- [YOUR GOAL] How many lines of the records hold the string "keyword"? Reply with the number alone.

- [Collected data entries]
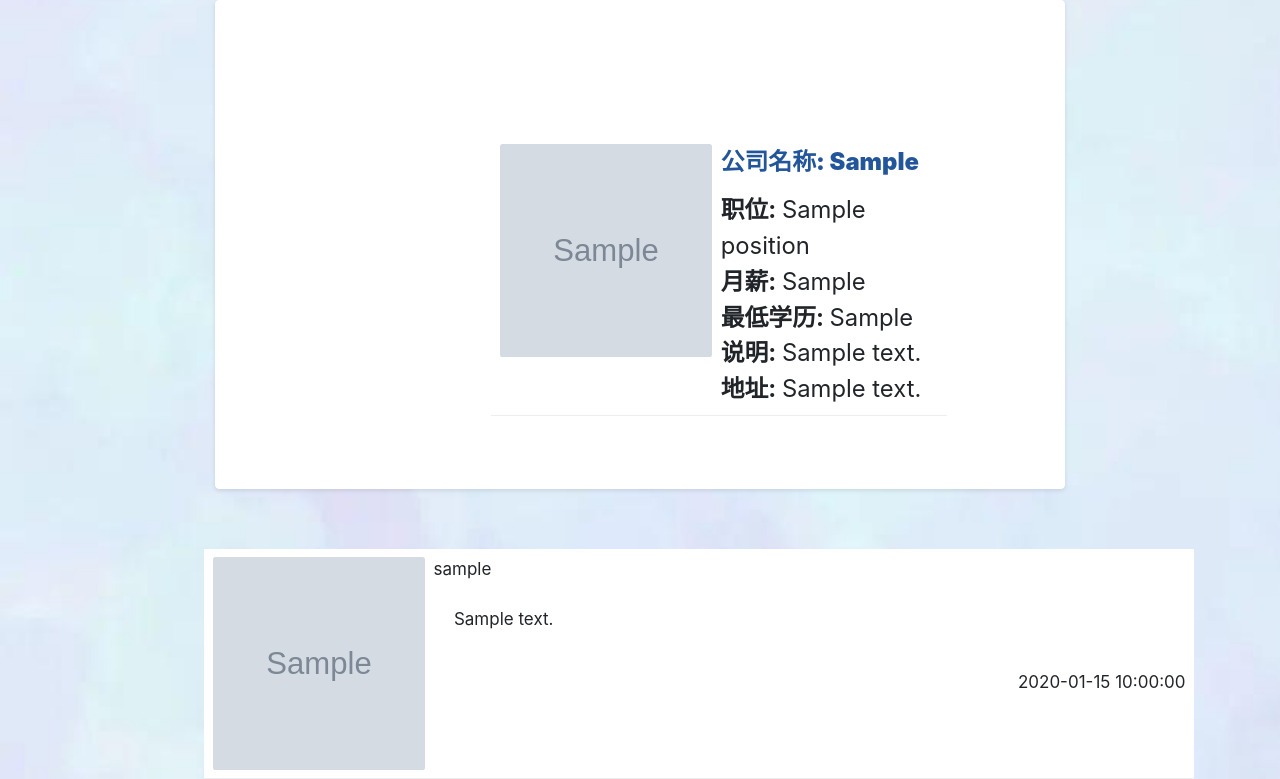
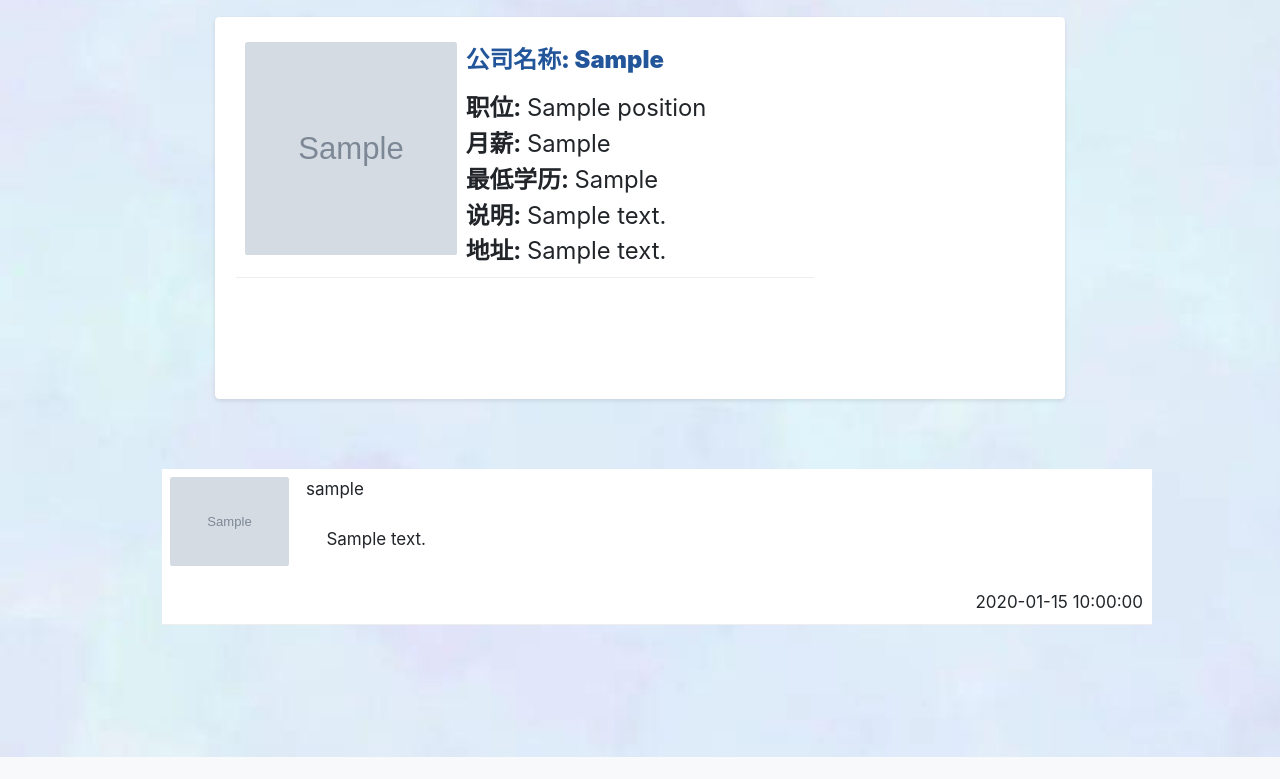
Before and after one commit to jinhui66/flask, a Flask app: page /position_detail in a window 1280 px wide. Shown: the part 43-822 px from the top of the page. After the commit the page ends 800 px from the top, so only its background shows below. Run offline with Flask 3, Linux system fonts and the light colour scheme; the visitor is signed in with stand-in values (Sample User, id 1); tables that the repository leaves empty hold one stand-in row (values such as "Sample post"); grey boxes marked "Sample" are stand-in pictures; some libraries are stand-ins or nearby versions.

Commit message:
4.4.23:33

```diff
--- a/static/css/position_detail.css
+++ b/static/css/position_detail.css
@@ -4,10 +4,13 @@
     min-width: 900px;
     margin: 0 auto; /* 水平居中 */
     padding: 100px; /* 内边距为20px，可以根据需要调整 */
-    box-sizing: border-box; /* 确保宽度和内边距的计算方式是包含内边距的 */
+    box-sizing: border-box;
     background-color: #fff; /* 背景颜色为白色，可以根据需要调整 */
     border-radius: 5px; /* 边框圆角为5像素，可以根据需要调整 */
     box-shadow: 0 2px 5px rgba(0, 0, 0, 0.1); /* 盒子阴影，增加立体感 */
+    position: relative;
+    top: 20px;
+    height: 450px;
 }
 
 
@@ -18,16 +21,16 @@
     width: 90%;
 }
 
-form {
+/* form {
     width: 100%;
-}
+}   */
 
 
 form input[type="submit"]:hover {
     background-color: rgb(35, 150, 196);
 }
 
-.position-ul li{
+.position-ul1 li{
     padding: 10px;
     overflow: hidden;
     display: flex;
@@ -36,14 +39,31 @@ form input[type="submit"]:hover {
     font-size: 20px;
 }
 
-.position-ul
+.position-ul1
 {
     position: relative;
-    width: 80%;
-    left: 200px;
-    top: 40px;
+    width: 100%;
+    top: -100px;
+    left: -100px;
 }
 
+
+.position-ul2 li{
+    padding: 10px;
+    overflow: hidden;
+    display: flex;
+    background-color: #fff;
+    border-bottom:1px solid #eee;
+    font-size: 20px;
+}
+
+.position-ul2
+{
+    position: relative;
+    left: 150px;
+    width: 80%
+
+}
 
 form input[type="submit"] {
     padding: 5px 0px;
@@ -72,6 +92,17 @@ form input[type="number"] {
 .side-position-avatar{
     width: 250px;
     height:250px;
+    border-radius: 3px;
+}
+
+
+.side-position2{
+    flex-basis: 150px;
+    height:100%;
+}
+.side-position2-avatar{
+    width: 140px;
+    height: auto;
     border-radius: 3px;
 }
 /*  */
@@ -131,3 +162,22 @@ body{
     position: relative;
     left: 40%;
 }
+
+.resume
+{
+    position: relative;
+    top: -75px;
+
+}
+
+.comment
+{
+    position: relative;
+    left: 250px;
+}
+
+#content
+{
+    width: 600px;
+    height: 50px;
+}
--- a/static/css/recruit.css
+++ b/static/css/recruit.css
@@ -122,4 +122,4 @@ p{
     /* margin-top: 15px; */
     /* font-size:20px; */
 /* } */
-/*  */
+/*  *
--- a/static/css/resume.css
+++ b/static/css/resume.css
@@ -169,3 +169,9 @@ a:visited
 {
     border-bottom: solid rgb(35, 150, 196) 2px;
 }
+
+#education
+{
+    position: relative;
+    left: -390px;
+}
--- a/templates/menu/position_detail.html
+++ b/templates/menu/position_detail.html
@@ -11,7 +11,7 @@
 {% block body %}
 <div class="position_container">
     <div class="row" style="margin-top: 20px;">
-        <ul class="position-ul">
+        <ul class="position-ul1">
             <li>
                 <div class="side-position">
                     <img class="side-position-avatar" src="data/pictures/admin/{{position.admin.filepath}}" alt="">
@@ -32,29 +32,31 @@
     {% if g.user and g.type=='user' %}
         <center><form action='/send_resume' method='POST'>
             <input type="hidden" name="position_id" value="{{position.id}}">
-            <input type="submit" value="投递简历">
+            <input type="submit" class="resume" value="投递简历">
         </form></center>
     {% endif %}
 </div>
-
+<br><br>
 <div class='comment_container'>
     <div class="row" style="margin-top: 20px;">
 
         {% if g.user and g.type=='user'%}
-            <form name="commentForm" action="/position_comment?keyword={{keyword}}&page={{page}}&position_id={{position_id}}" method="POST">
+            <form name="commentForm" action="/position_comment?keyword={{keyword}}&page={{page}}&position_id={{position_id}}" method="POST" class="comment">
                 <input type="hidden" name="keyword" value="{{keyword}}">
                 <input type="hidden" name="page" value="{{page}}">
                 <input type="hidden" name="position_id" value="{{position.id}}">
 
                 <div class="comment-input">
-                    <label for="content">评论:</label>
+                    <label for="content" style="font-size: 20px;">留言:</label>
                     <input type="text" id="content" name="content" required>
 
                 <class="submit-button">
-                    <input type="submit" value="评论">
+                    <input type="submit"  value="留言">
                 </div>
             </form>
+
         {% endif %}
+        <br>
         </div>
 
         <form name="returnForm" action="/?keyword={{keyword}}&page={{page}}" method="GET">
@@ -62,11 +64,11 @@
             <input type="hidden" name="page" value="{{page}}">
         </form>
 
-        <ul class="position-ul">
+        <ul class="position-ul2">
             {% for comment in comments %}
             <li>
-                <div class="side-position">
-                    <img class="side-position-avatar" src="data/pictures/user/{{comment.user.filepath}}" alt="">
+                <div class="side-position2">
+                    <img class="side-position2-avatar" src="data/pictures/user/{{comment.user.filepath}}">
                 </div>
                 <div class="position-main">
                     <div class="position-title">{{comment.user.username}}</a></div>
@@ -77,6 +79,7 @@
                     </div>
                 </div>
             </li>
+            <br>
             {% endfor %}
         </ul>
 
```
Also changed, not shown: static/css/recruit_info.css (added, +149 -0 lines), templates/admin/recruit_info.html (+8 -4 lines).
---
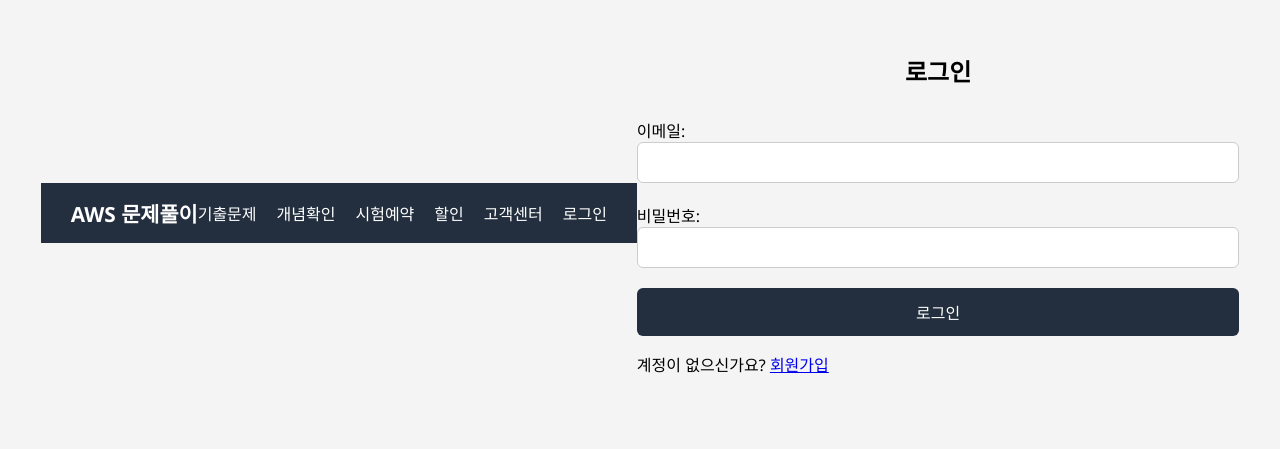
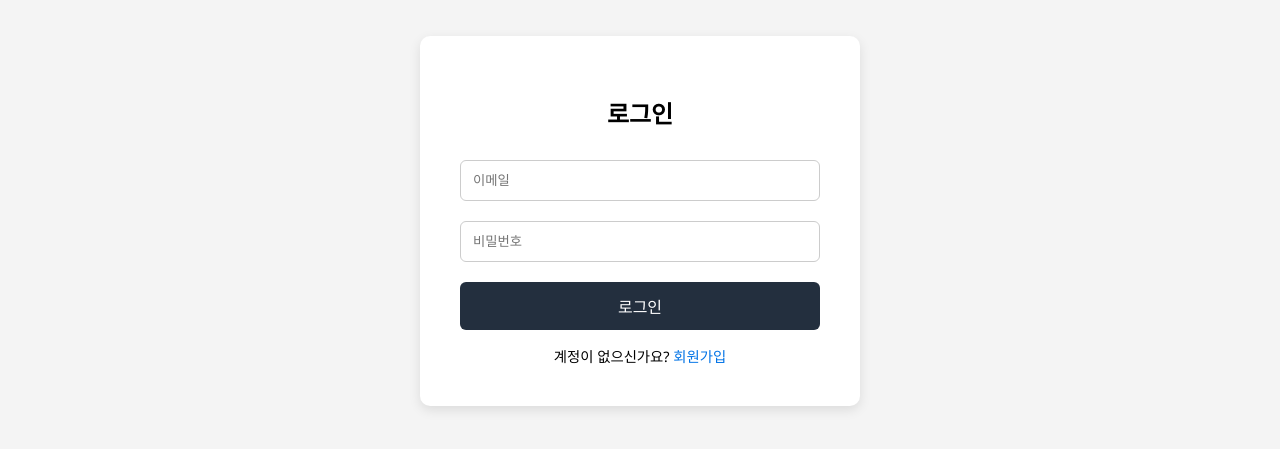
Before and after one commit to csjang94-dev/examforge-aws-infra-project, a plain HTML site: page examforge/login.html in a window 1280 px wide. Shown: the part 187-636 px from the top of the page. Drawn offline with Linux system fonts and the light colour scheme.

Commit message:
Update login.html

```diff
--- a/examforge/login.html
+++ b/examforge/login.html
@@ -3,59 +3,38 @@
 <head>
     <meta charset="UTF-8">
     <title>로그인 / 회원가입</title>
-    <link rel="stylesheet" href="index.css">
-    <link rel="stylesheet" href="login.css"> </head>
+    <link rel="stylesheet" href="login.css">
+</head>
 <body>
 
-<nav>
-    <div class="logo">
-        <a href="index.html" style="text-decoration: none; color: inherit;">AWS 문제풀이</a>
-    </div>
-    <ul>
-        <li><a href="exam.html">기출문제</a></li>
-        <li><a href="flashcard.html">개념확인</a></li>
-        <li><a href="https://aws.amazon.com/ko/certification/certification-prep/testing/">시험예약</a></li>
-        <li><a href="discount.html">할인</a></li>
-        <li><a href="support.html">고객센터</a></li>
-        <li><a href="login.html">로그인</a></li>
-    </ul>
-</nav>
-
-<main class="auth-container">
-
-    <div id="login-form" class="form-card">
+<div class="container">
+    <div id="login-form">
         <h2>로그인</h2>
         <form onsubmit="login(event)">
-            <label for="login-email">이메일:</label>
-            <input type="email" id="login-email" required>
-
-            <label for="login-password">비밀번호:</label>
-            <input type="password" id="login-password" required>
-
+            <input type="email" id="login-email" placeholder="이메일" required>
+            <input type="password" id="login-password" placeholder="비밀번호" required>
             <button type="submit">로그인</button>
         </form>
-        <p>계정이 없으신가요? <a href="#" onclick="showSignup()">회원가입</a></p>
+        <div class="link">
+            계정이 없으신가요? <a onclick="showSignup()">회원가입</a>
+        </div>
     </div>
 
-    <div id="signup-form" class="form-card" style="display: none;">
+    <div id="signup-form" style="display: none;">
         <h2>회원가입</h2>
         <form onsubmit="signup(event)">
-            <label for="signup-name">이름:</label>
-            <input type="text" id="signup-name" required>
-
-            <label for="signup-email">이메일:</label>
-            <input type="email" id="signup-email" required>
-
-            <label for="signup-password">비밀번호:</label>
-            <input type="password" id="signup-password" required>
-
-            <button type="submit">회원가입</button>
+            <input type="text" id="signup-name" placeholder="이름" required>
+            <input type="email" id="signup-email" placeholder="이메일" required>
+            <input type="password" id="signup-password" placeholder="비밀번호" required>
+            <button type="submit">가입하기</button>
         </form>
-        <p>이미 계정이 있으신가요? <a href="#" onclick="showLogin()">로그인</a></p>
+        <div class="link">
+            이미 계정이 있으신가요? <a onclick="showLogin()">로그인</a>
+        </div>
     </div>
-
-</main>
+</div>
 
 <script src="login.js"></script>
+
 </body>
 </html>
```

- [YOUR SOLUTION] 4